health

National Health Survey covers 30,000 UAE residents

UAE Health Ministry launched campaign to meet health challenges

By Suchitra BajpaiChaudharySenior Reporter
21:34 March 7, 2018

Dubai: A National Health Survey that was announced by the Ministry of Health and Prevention in October 2017 is concluding by March-end where researchers appointed by the ministry are in final phase of health data collection.

A group of 150 researchers have been going door to door conducting health check-ups and taking blood samples as March 29 marks the conclusion of the six-month National Health Survey campaign by the Ministry of Health and Prevention.

Mona Saeed Ahmad, one of the researchers from the Ministry of Health and Prevention, who was part of the team that conducted door-to-door tests told Gulf News: “We are collecting blood samples for measuring important health parameters such as blood sugar, HbA1c levels, triglycerides and also taking blood pressure and other important health parameters from members of families selected by a randomiser. We are collecting data from three members of each selected family.”

She added the age groups they were covering were children below five years, adults above 18, women in the family and elders above the age of 60.

The National Health Survey, endorsed by the World Health Organisation (WHO), the Dubai Health Authority and other Federal Health agencies in the UAE by the end of the six month period will have collected important health parameters from 30,000 people — three from each family of a total of 10,000 families. About 40 per cent of these families selected randomly were Emirati and 60 per cent expatriates.

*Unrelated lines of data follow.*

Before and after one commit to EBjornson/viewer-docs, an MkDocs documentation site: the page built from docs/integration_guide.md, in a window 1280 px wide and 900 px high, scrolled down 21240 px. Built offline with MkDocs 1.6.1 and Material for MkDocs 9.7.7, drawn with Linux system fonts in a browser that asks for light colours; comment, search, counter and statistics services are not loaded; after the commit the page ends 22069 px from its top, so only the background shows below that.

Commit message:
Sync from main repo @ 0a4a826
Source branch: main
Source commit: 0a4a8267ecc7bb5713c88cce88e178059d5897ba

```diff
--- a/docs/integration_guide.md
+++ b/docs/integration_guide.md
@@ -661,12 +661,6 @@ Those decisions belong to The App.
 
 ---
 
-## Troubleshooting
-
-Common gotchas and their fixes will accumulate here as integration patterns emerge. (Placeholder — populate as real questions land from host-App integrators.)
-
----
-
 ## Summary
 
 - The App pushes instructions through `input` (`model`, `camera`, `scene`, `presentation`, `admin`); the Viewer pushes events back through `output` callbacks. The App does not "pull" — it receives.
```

Health indicators

The health data collected will be collated and analysed in line with the goals of the National Health Agenda and Sustainable Development Goals 2030 and will be used in formulating future health strategies.

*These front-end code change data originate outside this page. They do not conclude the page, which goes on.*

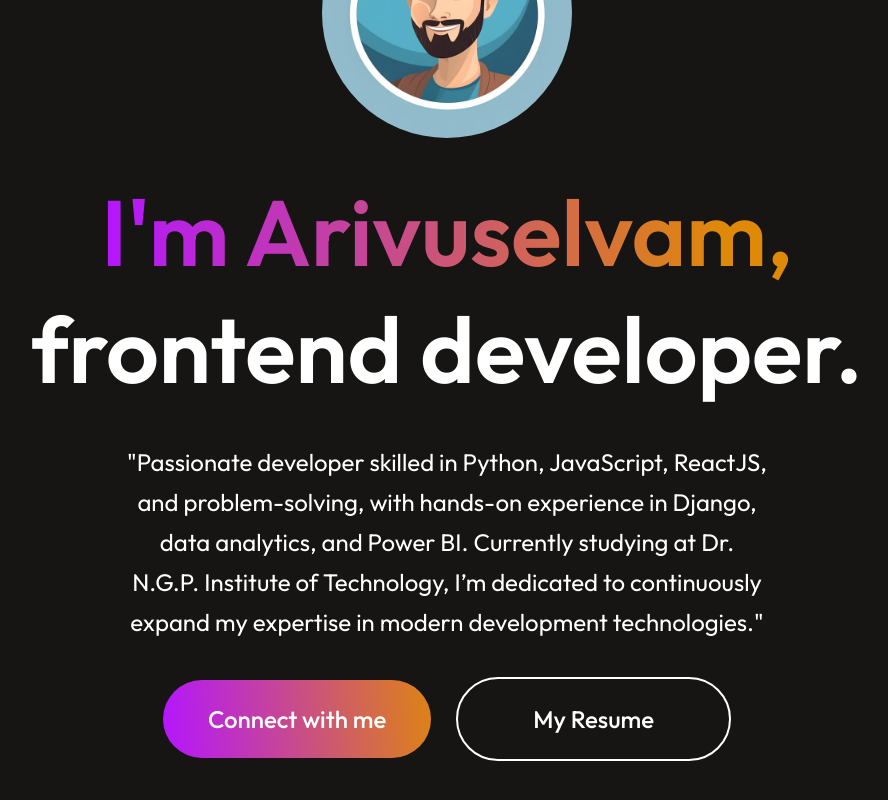
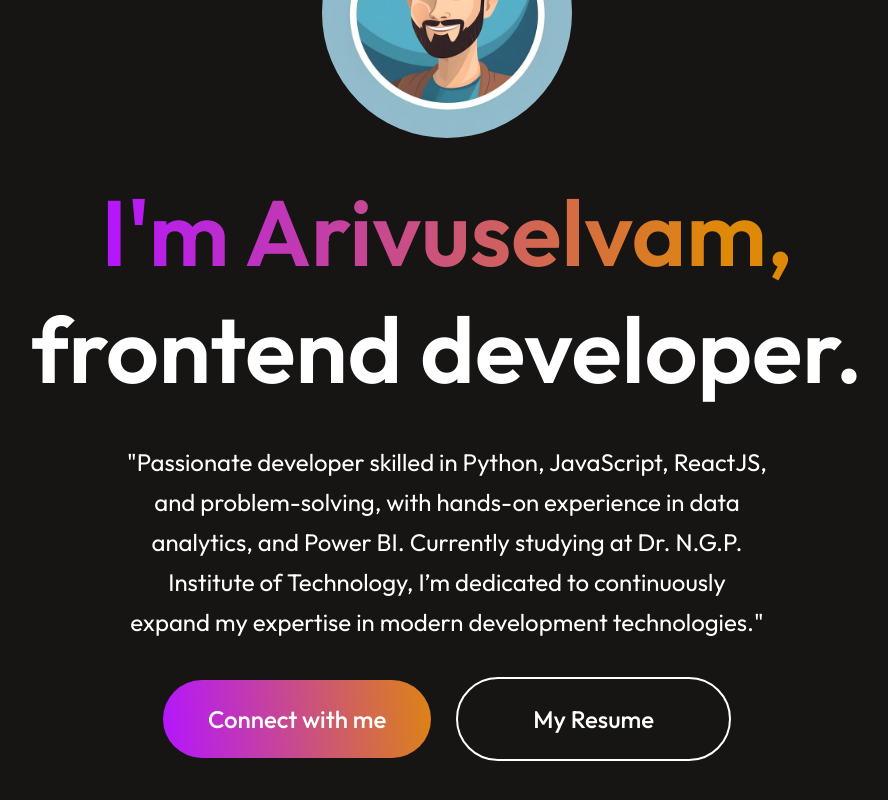
Before and after one commit to Arivuselvam95/Portfolio, a React (Vite) app: page / in a window 1280 px wide. Shown: the part 362-1162 px from the top of the page, without its empty margins (193-1081 px from the left). Built offline with nearby package versions, Linux system fonts and the light colour scheme.

Commit message:
updated profile

```diff
--- a/src/components/Hero/Hero.jsx
+++ b/src/components/Hero/Hero.jsx
@@ -9,7 +9,7 @@ const Hero = () => {
         <img src={User_img} alt="profile-img" />
         <h1><span>I'm Arivuselvam,</span> frontend developer.</h1>
         <p>
-        "Passionate developer skilled in Python, JavaScript, ReactJS, and problem-solving, with hands-on experience in Django, data analytics, and Power BI. Currently studying at Dr. N.G.P. Institute of Technology, I’m dedicated to continuously expand my expertise in modern development technologies."
+        "Passionate developer skilled in Python, JavaScript, ReactJS, and problem-solving, with hands-on experience in data analytics, and Power BI. Currently studying at Dr. N.G.P. Institute of Technology, I’m dedicated to continuously expand my expertise in modern development technologies."
         </p>
         <div className="hero-action">
             <AnchorLink className='anchor-link' offset={50} href='#contact'>
```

Alya Zeid Harbi, director of the UAE’s Statistics and Research Centre told Gulf News: “The survey is based on a large body of comprehensive and exhaustive health indicators. Our researchers are in the process of making personal visits to families. The members of the survey team have been issued identity cards for residents to be able to identify them.

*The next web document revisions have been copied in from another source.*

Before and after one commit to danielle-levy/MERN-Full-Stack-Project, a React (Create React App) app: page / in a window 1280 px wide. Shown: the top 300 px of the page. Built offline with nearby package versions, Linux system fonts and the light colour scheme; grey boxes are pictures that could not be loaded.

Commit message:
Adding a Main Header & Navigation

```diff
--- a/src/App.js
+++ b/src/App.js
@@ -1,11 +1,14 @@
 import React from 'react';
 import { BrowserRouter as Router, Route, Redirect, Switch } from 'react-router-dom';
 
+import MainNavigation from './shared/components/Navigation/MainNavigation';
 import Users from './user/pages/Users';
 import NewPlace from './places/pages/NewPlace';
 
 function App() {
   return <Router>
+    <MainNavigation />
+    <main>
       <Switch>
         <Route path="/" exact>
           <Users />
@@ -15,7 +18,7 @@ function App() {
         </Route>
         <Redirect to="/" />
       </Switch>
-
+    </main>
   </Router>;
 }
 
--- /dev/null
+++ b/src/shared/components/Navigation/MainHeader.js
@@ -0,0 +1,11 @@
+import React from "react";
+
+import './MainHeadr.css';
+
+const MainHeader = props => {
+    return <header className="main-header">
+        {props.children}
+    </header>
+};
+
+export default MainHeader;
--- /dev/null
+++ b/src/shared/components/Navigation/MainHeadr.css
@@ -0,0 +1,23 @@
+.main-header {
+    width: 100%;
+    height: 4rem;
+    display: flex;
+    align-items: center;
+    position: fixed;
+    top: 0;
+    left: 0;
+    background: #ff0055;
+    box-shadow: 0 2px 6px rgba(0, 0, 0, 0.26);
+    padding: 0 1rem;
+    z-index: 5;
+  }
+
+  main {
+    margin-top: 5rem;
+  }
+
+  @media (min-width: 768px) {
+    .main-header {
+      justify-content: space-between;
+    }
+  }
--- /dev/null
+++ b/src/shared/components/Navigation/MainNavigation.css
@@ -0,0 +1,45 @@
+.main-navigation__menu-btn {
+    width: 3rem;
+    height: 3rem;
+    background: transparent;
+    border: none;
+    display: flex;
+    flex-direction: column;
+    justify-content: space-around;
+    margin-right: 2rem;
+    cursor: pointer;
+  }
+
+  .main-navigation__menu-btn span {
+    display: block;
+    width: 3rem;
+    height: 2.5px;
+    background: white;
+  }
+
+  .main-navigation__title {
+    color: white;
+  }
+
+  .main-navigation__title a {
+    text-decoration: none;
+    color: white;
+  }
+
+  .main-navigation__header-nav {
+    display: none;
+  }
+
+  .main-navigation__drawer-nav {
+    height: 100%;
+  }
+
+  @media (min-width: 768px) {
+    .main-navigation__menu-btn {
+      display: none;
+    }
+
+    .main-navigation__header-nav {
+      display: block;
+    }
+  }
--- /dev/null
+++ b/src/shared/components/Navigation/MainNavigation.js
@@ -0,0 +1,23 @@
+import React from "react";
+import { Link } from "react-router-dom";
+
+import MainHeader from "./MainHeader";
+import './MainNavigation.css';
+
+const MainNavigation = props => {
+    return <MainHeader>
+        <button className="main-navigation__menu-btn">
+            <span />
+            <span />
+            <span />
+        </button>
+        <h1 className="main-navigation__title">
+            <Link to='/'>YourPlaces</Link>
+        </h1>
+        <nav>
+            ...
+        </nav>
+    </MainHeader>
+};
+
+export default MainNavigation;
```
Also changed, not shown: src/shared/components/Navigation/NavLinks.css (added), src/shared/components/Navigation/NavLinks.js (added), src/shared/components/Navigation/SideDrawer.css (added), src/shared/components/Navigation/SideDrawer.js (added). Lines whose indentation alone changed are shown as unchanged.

She added that once the survey ended all data would be analysed. “Once we have all the data by the second quarter of 2018, we will clean, validate and analyse the data and create health indicators as per WHO standards. We will by the end of 2018 provide this data to the relevant health authorities for strategy and policy development.”